Despite few options available for the body shop owners, the move has provided them with an opportunity for growth. With the plans for two new bridges to be constructed as part of the Ohio River Bridges Project, 10th Street in Jeffersonville is expected to become a heavily traveled corridor. Gray & Wells sits between the two bridges on 10th Street and the owners have already investigated the possibility of expanding again. “We keep running out of room and we’re busy right now,” Wells said. To the rear of the Gray & Wells building there is a large undeveloped portion of property on the five-and-a-half acre site. While an expansion has been priced out, Wells said the plans are on-hold for now. It will likely be another year or two before Gray & Wells would be willing to move forward on any plans to expand. He said expansion will be dependent upon the impact that the bridges have on the business and whether or not the shop maintains its current pace. At the new location, Wells said the company can turn around 25 to 35 cars per week, depending on the size of the job. And along with his business, Wells, who is 71, said he has no plans of slowing down or retiring. “That’s all I’ve ever done all my life,” he said.

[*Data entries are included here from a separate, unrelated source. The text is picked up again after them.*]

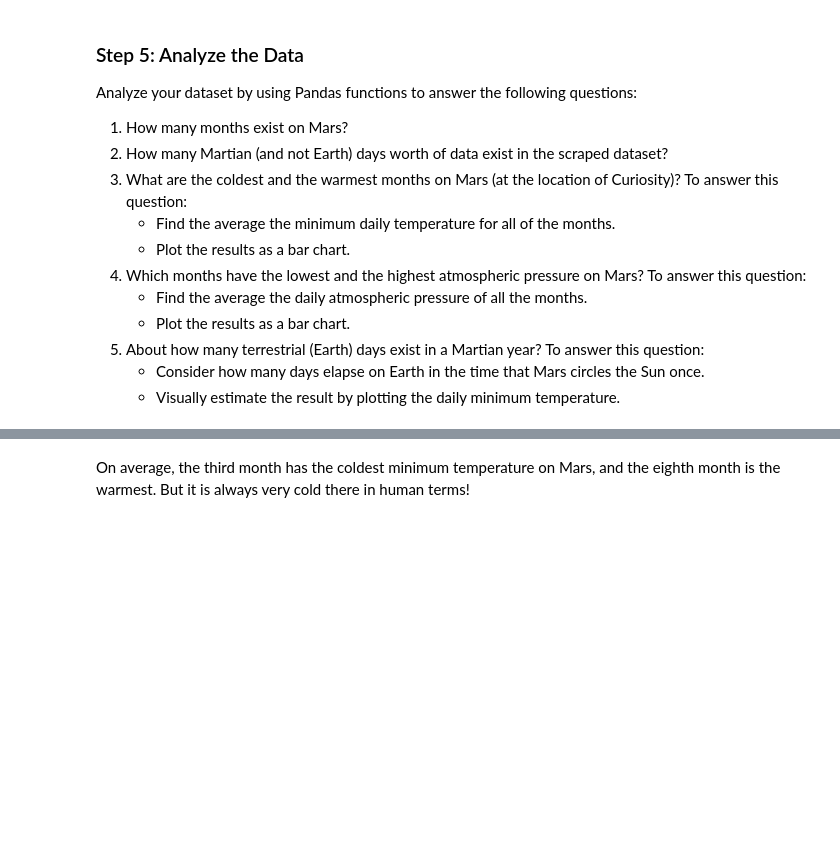
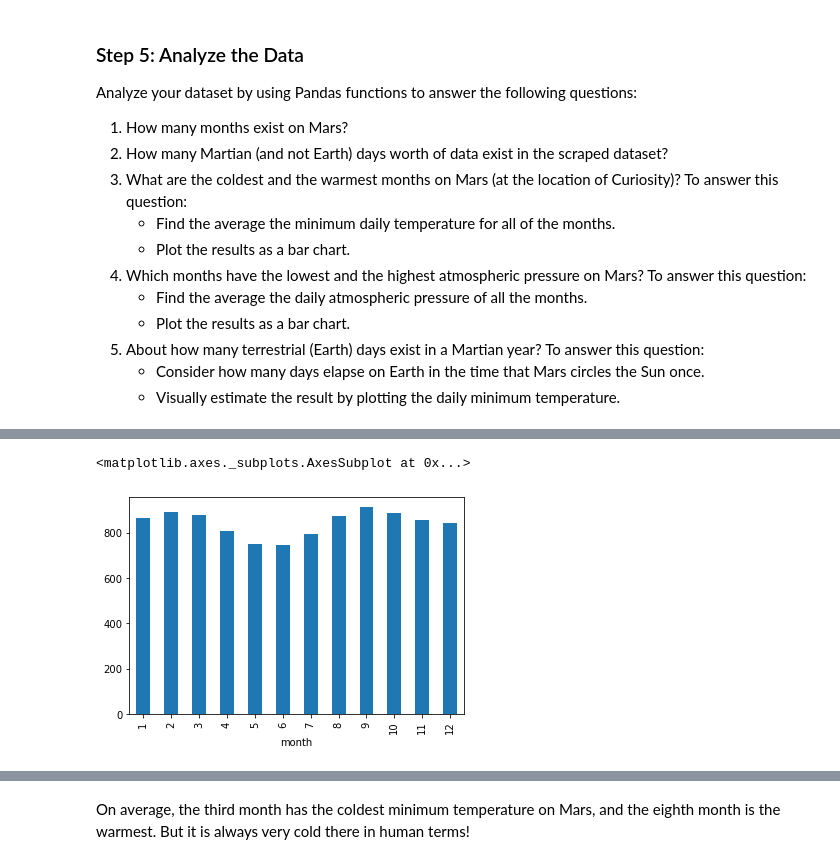
Before and after one commit to TEarle1213/Web_Scraping-Challenge, a Jupyter notebook: Starter_Code/part_2_mars_weather.ipynb, the cells around one changed output, grey strips where cells are left out. Drawn from its saved outputs; the diff is of its cells as text; code cells hidden in the pictures; blank space fills up the shorter version.

```diff
--- a/Starter_Code/part_2_mars_weather.ipynb
+++ b/Starter_Code/part_2_mars_weather.ipynb
@@ -91,0 +185,4 @@ Analyze your dataset by using Pandas functions to answer the following questions
+# %%
+# 4. Average pressure by Martian month
+avg_pressure=month['pressure'].mean()
+avg_pressure
@@ -92,2 +204,6 @@ Analyze your dataset by using Pandas functions to answer the following questions
 # %%
-# Plot the average temperature by month
+# Plot the average pressure by month
+avg_pressure.plot(kind='bar')
+# %% [output]
+<matplotlib.axes._subplots.AxesSubplot at 0x...>
+[figure, added]
```
Also changed, not shown: parts of 18 cells of this notebook, 1 other file.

Southern Indiana Business Source | November 2013


KEEP YOUR FAMILY A FAMILY continued from page 15 one of our qualified Business Advisors to give you an understanding of true financial health, known external factors that are affecting your business value and discerning business goodwill. You should also talk to you accountant about your options and tax burdens at this point. Now is the time to start trying to maximize that sale price and minimize any taxes or fees. Knowing the value of your business helps you to determine the steps forward. You may decide to gift shares to your children for tax purposes or restructure entirely. If, however, you are basing your entire retirement on the sale of your business for millions of dollars… think again and get realistic about your options. DOES YOUR 3 MONTH TIMELINE END WITH YOU IN FLORIDA? THINK AGAIN. Spending some time planning for succession scenarios can make a big difference in, not only the longevity and success of your

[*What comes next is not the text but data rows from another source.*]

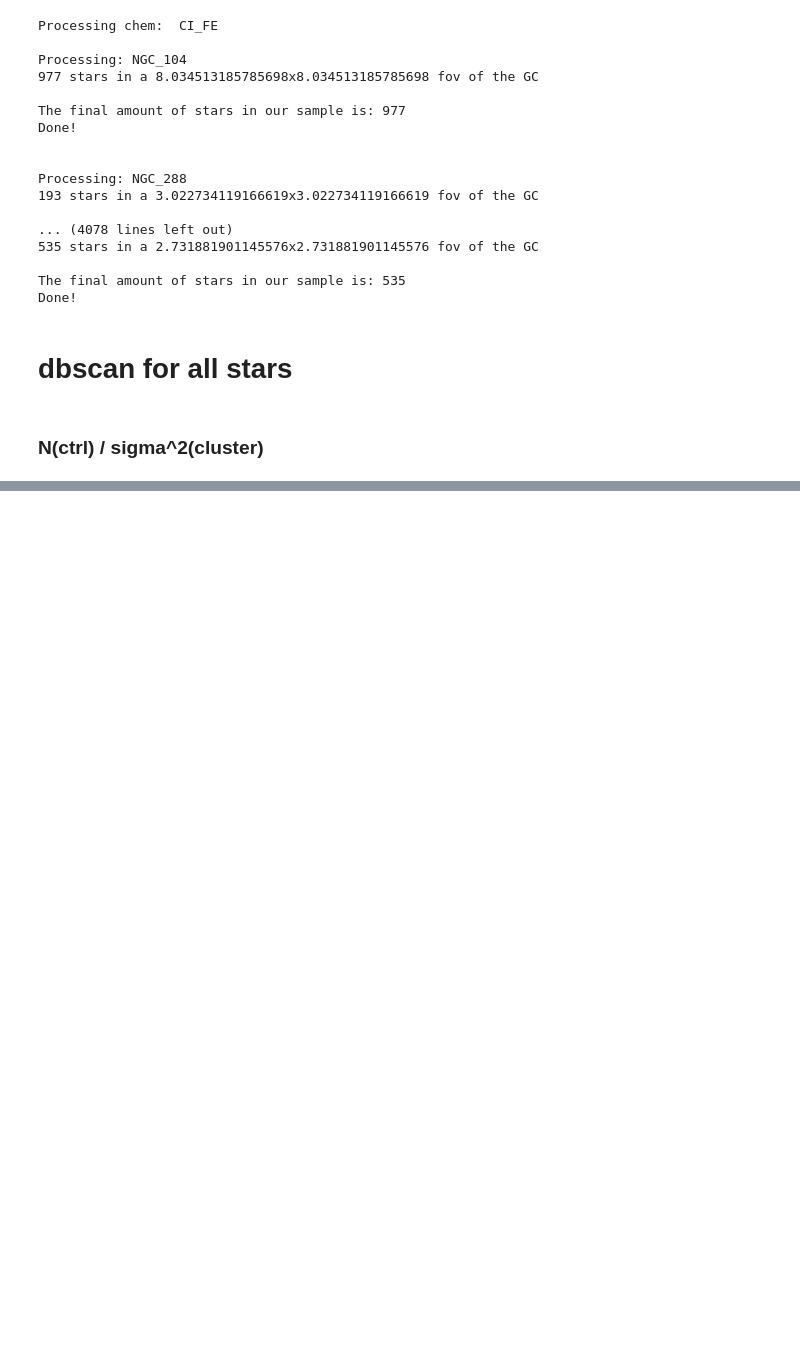
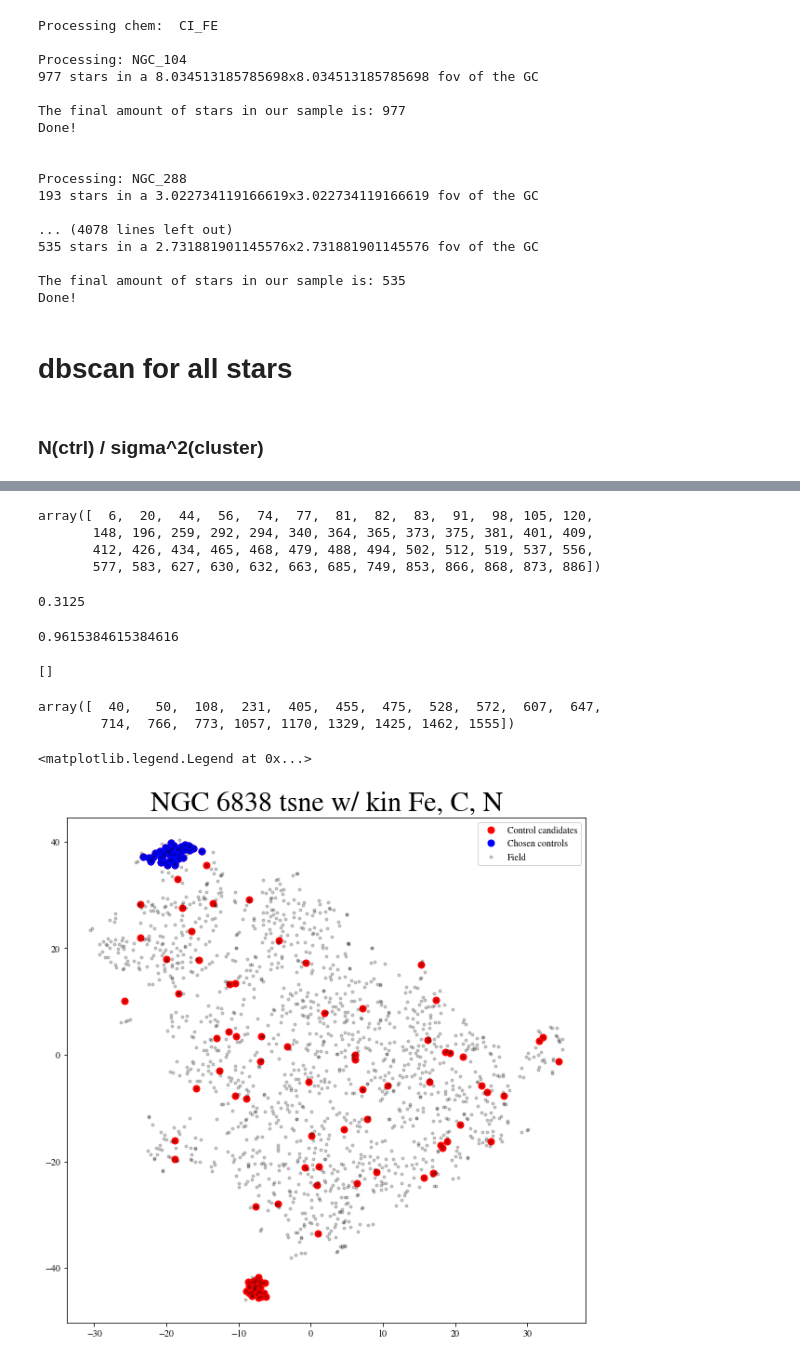
Before and after one commit to ryanwang787/Extra_tidal_star_search, a Jupyter notebook: Subset iteration notebook (5RT).ipynb, the cells around one changed output, grey strips where cells are left out. Saved outputs shown, nothing was run; the diff lists cells and outputs as text; code cells hidden in the pictures; blank space fills up the shorter version.

```diff
--- a/Subset iteration notebook (5RT).ipynb
+++ b/Subset iteration notebook (5RT).ipynb
@@ -1040,7 +1055,6 @@ def db_opt_ctrl(name, title, x, y, eps, samp, controls, abundances):
 
 
     sigma_label = [] # list for sigma of each cluster
-    median_label = [] # list for median of each cluster
 
     lab_indices = [[] for _ in range(len(lab))] # list to get the indices of every member for each unique label
     # e.g. lab=0 [a1, a2, a3] lab=1 [b1, b2] lab=2 [c1, c2, c3, c4] where a,b,c are the indices
@@ -1052,15 +1066,24 @@ def db_opt_ctrl(name, title, x, y, eps, samp, controls, abundances):
         lab_y[i] = y[lab_indices[i]]
 
     for i in range(len(lab_indices)): # going through each cluster of the iteration
-        # ckdtree for each label
-        col_label = np.column_stack([lab_x[i],lab_y[i]]) # column stack for cKDTree
-        tree_label = cKDTree(col_label) # making a tree
-        dist_label, arg_label = tree_label.query(col_label, k=2) # querying tree for nearest neighbour distance
-        dist_median = np.median(dist_label[:,1])
-        dist_sigma = np.std(dist_label[:,1]) # nearest neighbour distance dispersion
+        # finding the spread from the mean of x and y
+
+        median_x = np.median(lab_x[i])
+        median_y = np.median(lab_y[i])
+
+        # subtracting the mean from each point to find dist of point to mean
+        new_lab_x = []
+        for j in lab_x[i]:
+            new_lab_x.append(j - median_x)
+
+        new_lab_y = []
+        for j in lab_y[i]:
+            new_lab_y.append(j - median_y)
+
+        # adding the std of x and y in quadrature
+        dist_sigma = np.sqrt(np.std(new_lab_x)**2 + np.std(new_lab_y)**2)
 
         sigma_label.append(dist_sigma)
-        median_label.append(dist_median)
 
     N_sigma = [] # N / sigma^2 list
 
@@ -1997,0 +2102,43 @@ with open('saved_runs_5_RT/final_umap_total.pkl', 'rb') as f:
+# %%
+final_et_19[0]
+# %% [output]
+array([  6,  20,  44,  56,  74,  77,  81,  82,  83,  91,  98, 105, 120,
+       148, 196, 259, 292, 294, 340, 364, 365, 373, 375, 381, 401, 409,
+       412, 426, 434, 465, 468, 479, 488, 494, 502, 512, 519, 537, 556,
+       577, 583, 627, 630, 632, 663, 685, 749, 853, 866, 868, 873, 886])
+# %%
+count = 0
+for i in final_et_total[9][0]:
+    if i in final_et_19[0]:
+        count += 1
+
+print(count / len(final_et_total[9][0]))
+# %% [output]
+0.3125
+# %%
+count = 0
+for i in final_et_19[0]:
+    if i in final_et_total[9][0]:
+        count += 1
+print(count / len(final_et_19[0]))
+# %% [output]
+0.9615384615384616
+# %%
+final_et_19[31]
+# %% [output]
+[]
+# %%
+final_et_total[3][31]
+# %% [output]
+array([  40,   50,  108,  231,  405,  455,  475,  528,  572,  607,  647,
+        714,  766,  773, 1057, 1170, 1329, 1425, 1462, 1555])
+# %%
+fig = plt.figure(figsize=(10,10))
+plt.plot(tsne_control_X_total[1][31], tsne_control_Y_total[1][31], 'or', markersize=7, label='Control candidates')
+plt.plot(tsne_all_X_total[1][31][tsne_ctrl_inds_total[1][31]], tsne_all_Y_total[1][31][tsne_ctrl_inds_total[1][31]], 'ob', alpha=1, markersize=7, label='Chosen controls')
+plt.plot(tsne_all_X_total[1][31], tsne_all_Y_total[1][31], 'ok', alpha=0.2, markersize=3, label='Field')
+plt.title('NGC 6838 tsne w/ kin Fe, C, N', fontsize=30)
+plt.legend()
+# %% [output]
+<matplotlib.legend.Legend at 0x...>
+[figure, added]
```
Also changed, not shown: parts of 23 cells of this notebook.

business, but in the relationship with your children or family members. You need to take into consideration several variables when exiting your family business. Some of those include: legal structure, creative buy-out options with family, employee stock ownership programs, successor skill deficiencies, financial options and tax burden. You need to have thought through various scenarios to make this transition as seamless and smooth as possible. THINKING ABOUT KEEPING IT ALL IN THE FAMILY TO “KEEP IT SIMPLE”? YOU NEED HELP AND IT IS AVAILABLE. There is a plethora of option for you to make these decisions. You shouldn’t feel all alone in these decisions and you definitely should not try to go it alone just to save a buck – this is your business and your family’s future! Consider talking to your ISBDC Business Advisor, your Banker, your Accountant, your Attorney, your Financial Planner or Wealth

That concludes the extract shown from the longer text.